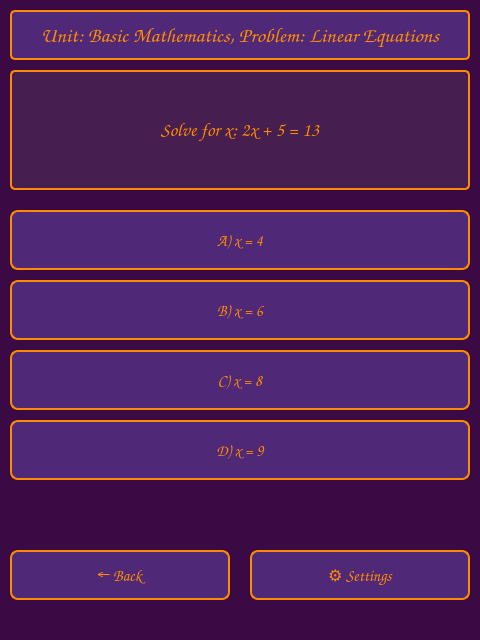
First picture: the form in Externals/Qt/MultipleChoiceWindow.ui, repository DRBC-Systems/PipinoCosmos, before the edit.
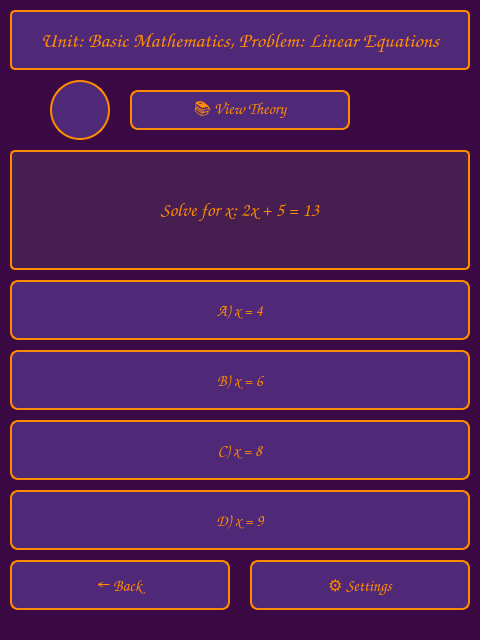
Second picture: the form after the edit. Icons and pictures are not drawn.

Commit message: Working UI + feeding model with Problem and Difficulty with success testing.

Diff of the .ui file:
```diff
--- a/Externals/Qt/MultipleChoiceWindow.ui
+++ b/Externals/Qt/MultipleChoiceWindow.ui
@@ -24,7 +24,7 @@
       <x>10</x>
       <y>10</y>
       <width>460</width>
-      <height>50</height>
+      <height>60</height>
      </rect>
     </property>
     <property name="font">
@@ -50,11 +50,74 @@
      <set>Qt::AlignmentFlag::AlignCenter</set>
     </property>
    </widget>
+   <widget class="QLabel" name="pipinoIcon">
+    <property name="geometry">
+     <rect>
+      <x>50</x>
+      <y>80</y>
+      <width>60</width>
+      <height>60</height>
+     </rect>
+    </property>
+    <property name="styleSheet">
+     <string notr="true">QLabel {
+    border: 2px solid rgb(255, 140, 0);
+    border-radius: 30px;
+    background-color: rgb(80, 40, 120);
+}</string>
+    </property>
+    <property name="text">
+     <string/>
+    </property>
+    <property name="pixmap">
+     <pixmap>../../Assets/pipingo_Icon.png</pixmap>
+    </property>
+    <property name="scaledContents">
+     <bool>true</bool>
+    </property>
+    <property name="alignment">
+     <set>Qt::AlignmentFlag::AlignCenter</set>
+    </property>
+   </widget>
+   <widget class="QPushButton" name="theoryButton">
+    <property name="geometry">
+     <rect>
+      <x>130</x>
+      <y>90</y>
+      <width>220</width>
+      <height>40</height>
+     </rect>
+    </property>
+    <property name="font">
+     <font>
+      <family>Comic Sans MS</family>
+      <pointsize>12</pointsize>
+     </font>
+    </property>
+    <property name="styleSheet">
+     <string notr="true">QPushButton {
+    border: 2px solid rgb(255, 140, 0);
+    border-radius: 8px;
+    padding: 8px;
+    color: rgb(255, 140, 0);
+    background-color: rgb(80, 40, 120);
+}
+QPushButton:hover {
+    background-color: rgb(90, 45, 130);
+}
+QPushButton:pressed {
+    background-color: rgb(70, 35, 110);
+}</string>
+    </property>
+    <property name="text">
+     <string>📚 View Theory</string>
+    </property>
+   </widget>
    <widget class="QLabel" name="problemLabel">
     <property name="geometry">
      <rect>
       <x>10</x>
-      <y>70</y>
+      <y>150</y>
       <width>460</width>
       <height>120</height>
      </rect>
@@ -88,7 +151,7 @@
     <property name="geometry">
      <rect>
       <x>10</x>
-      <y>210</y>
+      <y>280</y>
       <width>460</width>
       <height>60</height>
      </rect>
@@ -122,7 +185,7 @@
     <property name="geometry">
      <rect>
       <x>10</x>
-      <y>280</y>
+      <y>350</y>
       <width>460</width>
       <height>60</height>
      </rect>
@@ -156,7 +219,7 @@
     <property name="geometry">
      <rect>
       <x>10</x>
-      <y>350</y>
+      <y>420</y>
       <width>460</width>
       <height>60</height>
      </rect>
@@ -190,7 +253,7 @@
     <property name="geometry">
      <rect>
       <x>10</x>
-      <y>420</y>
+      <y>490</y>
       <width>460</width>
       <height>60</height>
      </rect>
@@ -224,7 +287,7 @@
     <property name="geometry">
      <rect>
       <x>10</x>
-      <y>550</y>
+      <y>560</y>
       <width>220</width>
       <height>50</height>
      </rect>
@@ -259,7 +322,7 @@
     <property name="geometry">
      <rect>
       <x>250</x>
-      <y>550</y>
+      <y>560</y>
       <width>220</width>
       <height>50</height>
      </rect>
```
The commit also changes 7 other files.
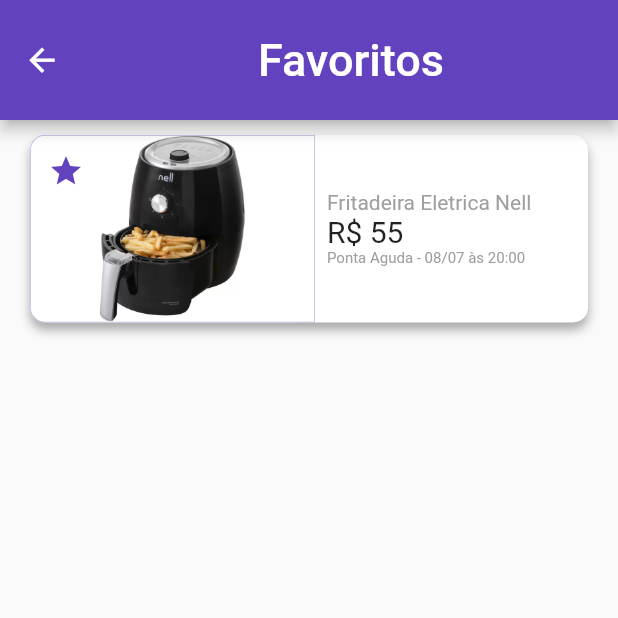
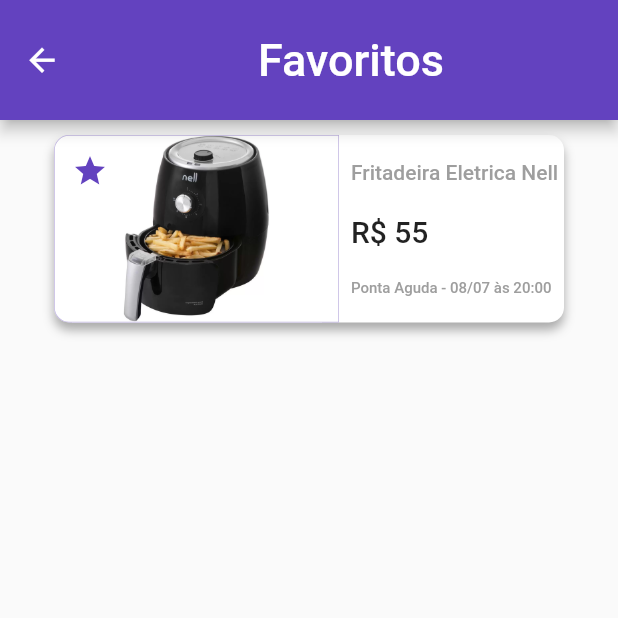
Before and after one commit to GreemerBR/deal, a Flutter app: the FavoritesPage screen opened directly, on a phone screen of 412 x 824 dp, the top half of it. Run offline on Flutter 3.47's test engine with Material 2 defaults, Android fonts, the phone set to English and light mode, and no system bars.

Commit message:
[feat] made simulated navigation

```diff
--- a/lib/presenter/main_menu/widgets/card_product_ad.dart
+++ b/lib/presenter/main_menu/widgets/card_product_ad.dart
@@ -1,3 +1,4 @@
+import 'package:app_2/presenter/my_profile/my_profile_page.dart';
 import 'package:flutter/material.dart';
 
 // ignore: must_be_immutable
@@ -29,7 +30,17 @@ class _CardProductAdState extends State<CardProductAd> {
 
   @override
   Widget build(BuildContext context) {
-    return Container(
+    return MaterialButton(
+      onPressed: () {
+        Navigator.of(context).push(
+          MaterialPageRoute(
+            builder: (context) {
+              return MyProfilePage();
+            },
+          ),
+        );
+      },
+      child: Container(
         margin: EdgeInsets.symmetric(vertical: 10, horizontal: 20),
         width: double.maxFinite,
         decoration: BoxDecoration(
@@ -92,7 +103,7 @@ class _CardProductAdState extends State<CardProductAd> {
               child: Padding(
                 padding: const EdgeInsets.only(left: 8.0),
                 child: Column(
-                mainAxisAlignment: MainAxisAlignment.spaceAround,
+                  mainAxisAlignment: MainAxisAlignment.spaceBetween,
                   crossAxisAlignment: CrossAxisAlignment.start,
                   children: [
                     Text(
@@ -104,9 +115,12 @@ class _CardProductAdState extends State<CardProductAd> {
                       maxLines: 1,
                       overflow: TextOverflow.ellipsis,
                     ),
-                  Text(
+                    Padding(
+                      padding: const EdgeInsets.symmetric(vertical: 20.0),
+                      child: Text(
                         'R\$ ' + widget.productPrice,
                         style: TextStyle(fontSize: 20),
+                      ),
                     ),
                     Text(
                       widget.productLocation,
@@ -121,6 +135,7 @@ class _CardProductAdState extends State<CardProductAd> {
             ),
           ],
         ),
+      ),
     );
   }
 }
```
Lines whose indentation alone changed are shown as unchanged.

▬▬▬▬▬▬▬▬▬▬

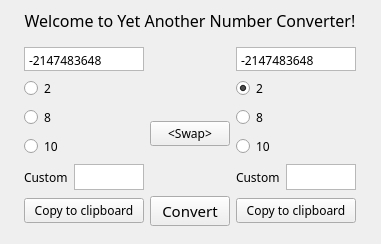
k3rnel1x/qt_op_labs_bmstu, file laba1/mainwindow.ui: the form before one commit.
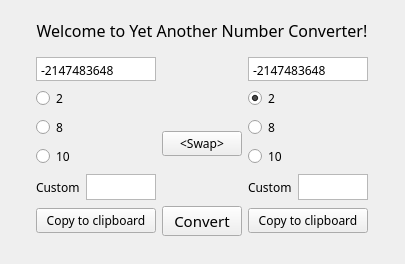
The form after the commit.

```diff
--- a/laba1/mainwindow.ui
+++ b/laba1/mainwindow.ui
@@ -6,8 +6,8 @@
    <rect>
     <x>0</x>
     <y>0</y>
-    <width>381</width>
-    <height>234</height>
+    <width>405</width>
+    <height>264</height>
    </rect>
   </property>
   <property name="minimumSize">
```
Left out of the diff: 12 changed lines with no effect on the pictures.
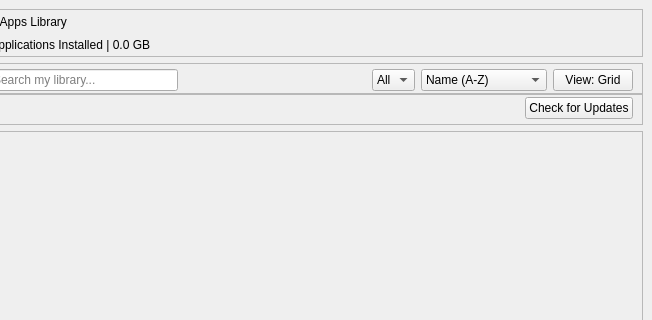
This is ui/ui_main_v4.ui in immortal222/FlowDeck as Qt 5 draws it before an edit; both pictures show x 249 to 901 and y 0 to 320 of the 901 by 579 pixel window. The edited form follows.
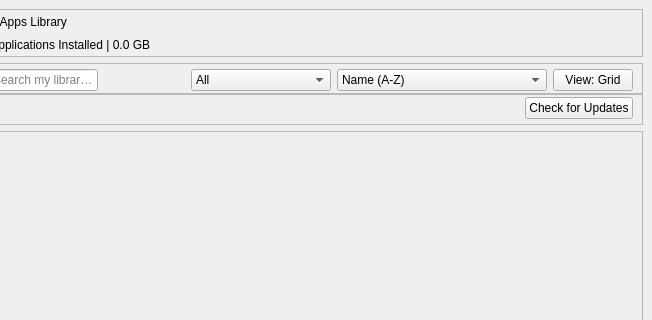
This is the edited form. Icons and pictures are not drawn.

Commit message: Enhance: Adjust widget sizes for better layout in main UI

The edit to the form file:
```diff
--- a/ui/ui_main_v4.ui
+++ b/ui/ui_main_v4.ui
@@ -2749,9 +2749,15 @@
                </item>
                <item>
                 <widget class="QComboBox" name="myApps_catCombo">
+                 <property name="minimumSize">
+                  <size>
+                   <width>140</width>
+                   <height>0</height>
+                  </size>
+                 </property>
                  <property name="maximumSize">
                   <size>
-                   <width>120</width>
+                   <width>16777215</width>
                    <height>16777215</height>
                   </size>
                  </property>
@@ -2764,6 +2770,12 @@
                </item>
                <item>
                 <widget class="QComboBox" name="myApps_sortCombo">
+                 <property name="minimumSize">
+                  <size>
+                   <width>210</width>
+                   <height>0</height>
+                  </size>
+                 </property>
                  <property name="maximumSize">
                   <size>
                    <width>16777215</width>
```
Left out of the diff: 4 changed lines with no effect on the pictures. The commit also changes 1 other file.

▬▬▬▬▬▬▬▬▬▬

_What is needed_: Isolate each line of the listing above that includes "State". Copy it.

_Reply_:
@@ -29,7 +30,17 @@ class _CardProductAdState extends State<CardProductAd> {
@@ -92,7 +103,7 @@ class _CardProductAdState extends State<CardProductAd> {
@@ -104,9 +115,12 @@ class _CardProductAdState extends State<CardProductAd> {
@@ -121,6 +135,7 @@ class _CardProductAdState extends State<CardProductAd> {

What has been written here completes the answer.